*** LISTED ENTRIES Section Begins ***

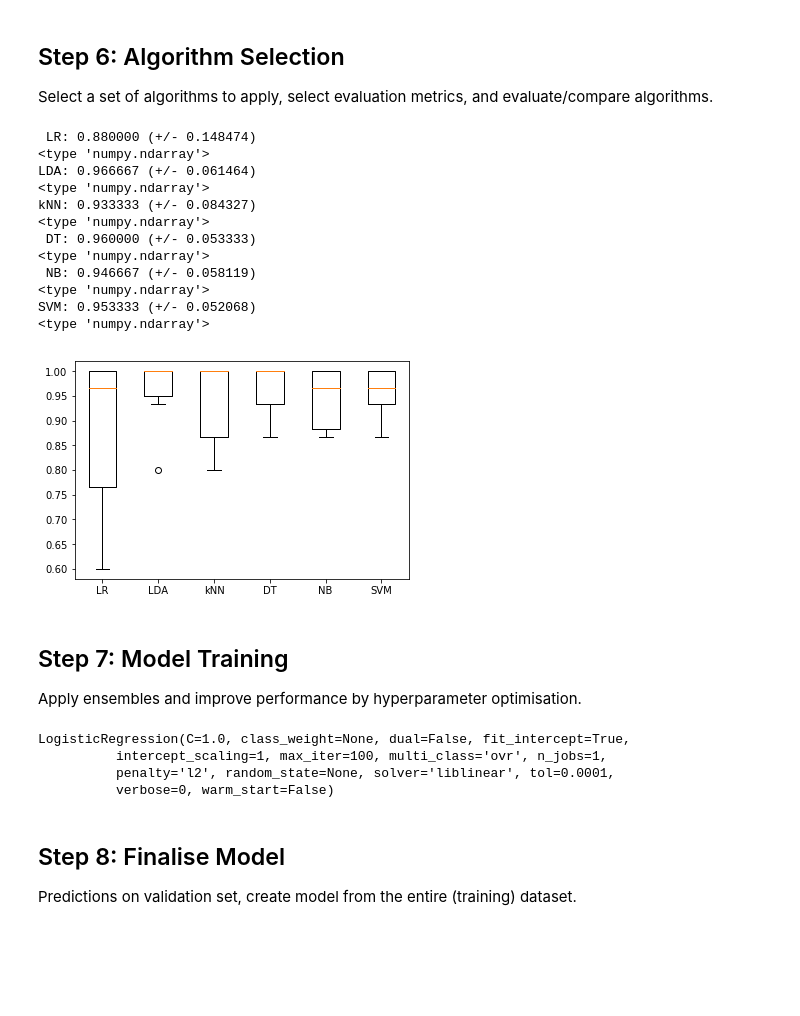
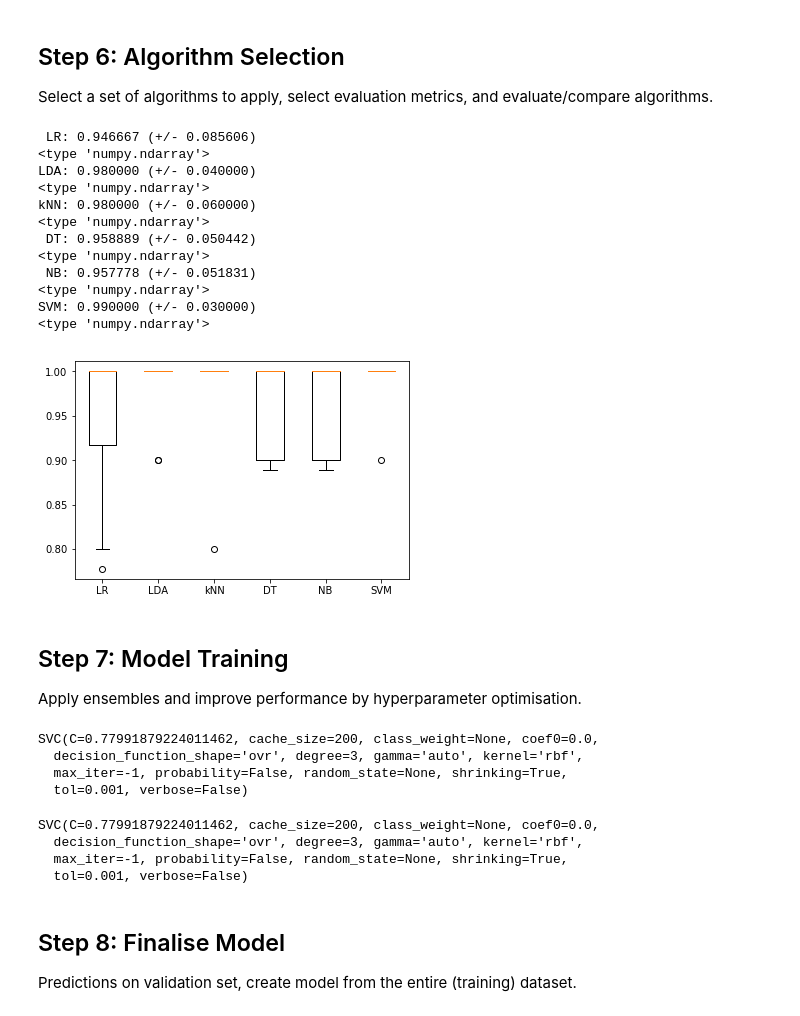
Before and after one commit to angelikim/DataProgrammingEx1, a Jupyter notebook: ProjectTemplateClassification.ipynb, the cells around one changed output. Saved outputs shown, nothing was run; the diff lists cells and outputs as text; code cells hidden in the pictures; blank space fills up the shorter version.

```diff
--- a/ProjectTemplateClassification.ipynb
+++ b/ProjectTemplateClassification.ipynb
@@ -165,9 +165,6 @@ Creating Validation Dataset
 # %%
 from sklearn import model_selection
 X_train, X_test, y_train, y_test = model_selection.train_test_split(X, Y, test_size=0.20, random_state=7)
-
-
-X_train, X_val, y_train, y_val = model_selection.train_test_split(X_train, y_train, test_size=0.2, random_state=7)
 # %% [markdown]
 ## Step 6: Algorithm Selection
 Select a set of algorithms to apply, select evaluation metrics, and evaluate/compare algorithms.
@@ -187,57 +184,71 @@ scoring = 'accuracy'
 kfold = KFold(n_splits=10, random_state=7)
 
 
 # Create a list, with one item per algorithm. Each item has a name, and a classifier object.
 models = []
 models.append(('LR',  LogisticRegression()))
 models.append(('LDA', LinearDiscriminantAnalysis()))
 models.append(('kNN', KNeighborsClassifier()))
 models.append(('DT',  DecisionTreeClassifier()))
 models.append(('NB',  GaussianNB()))
 models.append(('SVM', SVC()))
 
 results = []
 names   = []
+
+
 for name, model in models:
-    cv_results = cross_val_score(model, X, Y, cv=kfold, scoring=scoring)
+    cv_results = cross_val_score(model, X_train, y_train, cv=kfold, scoring=scoring)
     results.append(cv_results)
     names.append(name)
     print("%03s: %f (+/- %f)" % (name, cv_results.mean(), cv_results.std()))
     print type(cv_results)
 
-
 plt.boxplot(results)
 plt.xticks(list(range(1,len(names)+1)), names)
 plt.show()
 # %% [output]
- LR: 0.880000 (+/- 0.148474)
+ LR: 0.946667 (+/- 0.085606)
 <type 'numpy.ndarray'>
-LDA: 0.966667 (+/- 0.061464)
+LDA: 0.980000 (+/- 0.040000)
 <type 'numpy.ndarray'>
-kNN: 0.933333 (+/- 0.084327)
+kNN: 0.980000 (+/- 0.060000)
 <type 'numpy.ndarray'>
- DT: 0.960000 (+/- 0.053333)
+ DT: 0.958889 (+/- 0.050442)
 <type 'numpy.ndarray'>
- NB: 0.946667 (+/- 0.058119)
+ NB: 0.957778 (+/- 0.051831)
 <type 'numpy.ndarray'>
-SVM: 0.953333 (+/- 0.052068)
+SVM: 0.990000 (+/- 0.030000)
 <type 'numpy.ndarray'>
-[figure, old version]
+[figure, new version]
 # %% [markdown]
 ## Step 7: Model Training
 Apply ensembles and improve performance by hyperparameter optimisation.
-# %%
-#No hyperparameters to be tuned for LDA
-
-
-model=LinearDiscriminantAnalysis()
-model.fit(X_train, y_train)
-print model
-# %% [output]
-LogisticRegression(C=1.0, class_weight=None, dual=False, fit_intercept=True,
-          intercept_scaling=1, max_iter=100, multi_class='ovr', n_jobs=1,
-          penalty='l2', random_state=None, solver='liblinear', tol=0.0001,
-          verbose=0, warm_start=False)
+# %%
+#tuning hyperParameters
+from sklearn.model_selection import RandomizedSearchCV
+from scipy.stats import uniform
+
+#can tune more parameters--TO DO
+
+param_grid = {'C': uniform()}
+model = SVC()
+rsearch = RandomizedSearchCV(estimator=model, param_distributions=param_grid, n_iter=100, random_state=7)
+rsearch.fit(X, Y)
+
+print rsearch.best_estimator_
+
+model=SVC(C=bestHyperParameter)
+model.fit(X_train, y_train)
+# %% [output]
+SVC(C=0.77991879224011462, cache_size=200, class_weight=None, coef0=0.0,
+  decision_function_shape='ovr', degree=3, gamma='auto', kernel='rbf',
+  max_iter=-1, probability=False, random_state=None, shrinking=True,
+  tol=0.001, verbose=False)
+SVC(C=0.77991879224011462, cache_size=200, class_weight=None, coef0=0.0,
+  decision_function_shape='ovr', degree=3, gamma='auto', kernel='rbf',
+  max_iter=-1, probability=False, random_state=None, shrinking=True,
+  tol=0.001, verbose=False)
 # %% [markdown]
 ## Step 8: Finalise Model
 Predictions on validation set, create model from the entire (training) dataset.
```
Also changed, not shown: parts of 1 cell of this notebook.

*** LISTED ENTRIES Section Ends ***

→ **WORK INSTRUCTION**:
Down to the last line, set down the data above exactly, and omit all images.

→ **RESPONSE AREA**:
Before and after one commit to angelikim/DataProgrammingEx1, a Jupyter notebook: ProjectTemplateClassification.ipynb, the cells around one changed output. Saved outputs shown, nothing was run; the diff lists cells and outputs as text; code cells hidden in the pictures; blank space fills up the shorter version.

```diff
--- a/ProjectTemplateClassification.ipynb
+++ b/ProjectTemplateClassification.ipynb
@@ -165,9 +165,6 @@ Creating Validation Dataset
 # %%
 from sklearn import model_selection
 X_train, X_test, y_train, y_test = model_selection.train_test_split(X, Y, test_size=0.20, random_state=7)
-
-
-X_train, X_val, y_train, y_val = model_selection.train_test_split(X_train, y_train, test_size=0.2, random_state=7)
 # %% [markdown]
 ## Step 6: Algorithm Selection
 Select a set of algorithms to apply, select evaluation metrics, and evaluate/compare algorithms.
@@ -187,57 +184,71 @@ scoring = 'accuracy'
 kfold = KFold(n_splits=10, random_state=7)
 
 
 # Create a list, with one item per algorithm. Each item has a name, and a classifier object.
 models = []
 models.append(('LR',  LogisticRegression()))
 models.append(('LDA', LinearDiscriminantAnalysis()))
 models.append(('kNN', KNeighborsClassifier()))
 models.append(('DT',  DecisionTreeClassifier()))
 models.append(('NB',  GaussianNB()))
 models.append(('SVM', SVC()))
 
 results = []
 names   = []
+
+
 for name, model in models:
-    cv_results = cross_val_score(model, X, Y, cv=kfold, scoring=scoring)
+    cv_results = cross_val_score(model, X_train, y_train, cv=kfold, scoring=scoring)
     results.append(cv_results)
     names.append(name)
     print("%03s: %f (+/- %f)" % (name, cv_results.mean(), cv_results.std()))
     print type(cv_results)
 
-
 plt.boxplot(results)
 plt.xticks(list(range(1,len(names)+1)), names)
 plt.show()
 # %% [output]
- LR: 0.880000 (+/- 0.148474)
+ LR: 0.946667 (+/- 0.085606)
 <type 'numpy.ndarray'>
-LDA: 0.966667 (+/- 0.061464)
+LDA: 0.980000 (+/- 0.040000)
 <type 'numpy.ndarray'>
-kNN: 0.933333 (+/- 0.084327)
+kNN: 0.980000 (+/- 0.060000)
 <type 'numpy.ndarray'>
- DT: 0.960000 (+/- 0.053333)
+ DT: 0.958889 (+/- 0.050442)
 <type 'numpy.ndarray'>
- NB: 0.946667 (+/- 0.058119)
+ NB: 0.957778 (+/- 0.051831)
 <type 'numpy.ndarray'>
-SVM: 0.953333 (+/- 0.052068)
+SVM: 0.990000 (+/- 0.030000)
 <type 'numpy.ndarray'>
-[figure, old version]
+[figure, new version]
 # %% [markdown]
 ## Step 7: Model Training
 Apply ensembles and improve performance by hyperparameter optimisation.
-# %%
-#No hyperparameters to be tuned for LDA
-
-
-model=LinearDiscriminantAnalysis()
-model.fit(X_train, y_train)
-print model
-# %% [output]
-LogisticRegression(C=1.0, class_weight=None, dual=False, fit_intercept=True,
-          intercept_scaling=1, max_iter=100, multi_class='ovr', n_jobs=1,
-          penalty='l2', random_state=None, solver='liblinear', tol=0.0001,
-          verbose=0, warm_start=False)
+# %%
+#tuning hyperParameters
+from sklearn.model_selection import RandomizedSearchCV
+from scipy.stats import uniform
+
+#can tune more parameters--TO DO
+
+param_grid = {'C': uniform()}
+model = SVC()
+rsearch = RandomizedSearchCV(estimator=model, param_distributions=param_grid, n_iter=100, random_state=7)
+rsearch.fit(X, Y)
+
+print rsearch.best_estimator_
+
+model=SVC(C=bestHyperParameter)
+model.fit(X_train, y_train)
+# %% [output]
+SVC(C=0.77991879224011462, cache_size=200, class_weight=None, coef0=0.0,
+  decision_function_shape='ovr', degree=3, gamma='auto', kernel='rbf',
+  max_iter=-1, probability=False, random_state=None, shrinking=True,
+  tol=0.001, verbose=False)
+SVC(C=0.77991879224011462, cache_size=200, class_weight=None, coef0=0.0,
+  decision_function_shape='ovr', degree=3, gamma='auto', kernel='rbf',
+  max_iter=-1, probability=False, random_state=None, shrinking=True,
+  tol=0.001, verbose=False)
 # %% [markdown]
 ## Step 8: Finalise Model
 Predictions on validation set, create model from the entire (training) dataset.
```
Also changed, not shown: parts of 1 cell of this notebook.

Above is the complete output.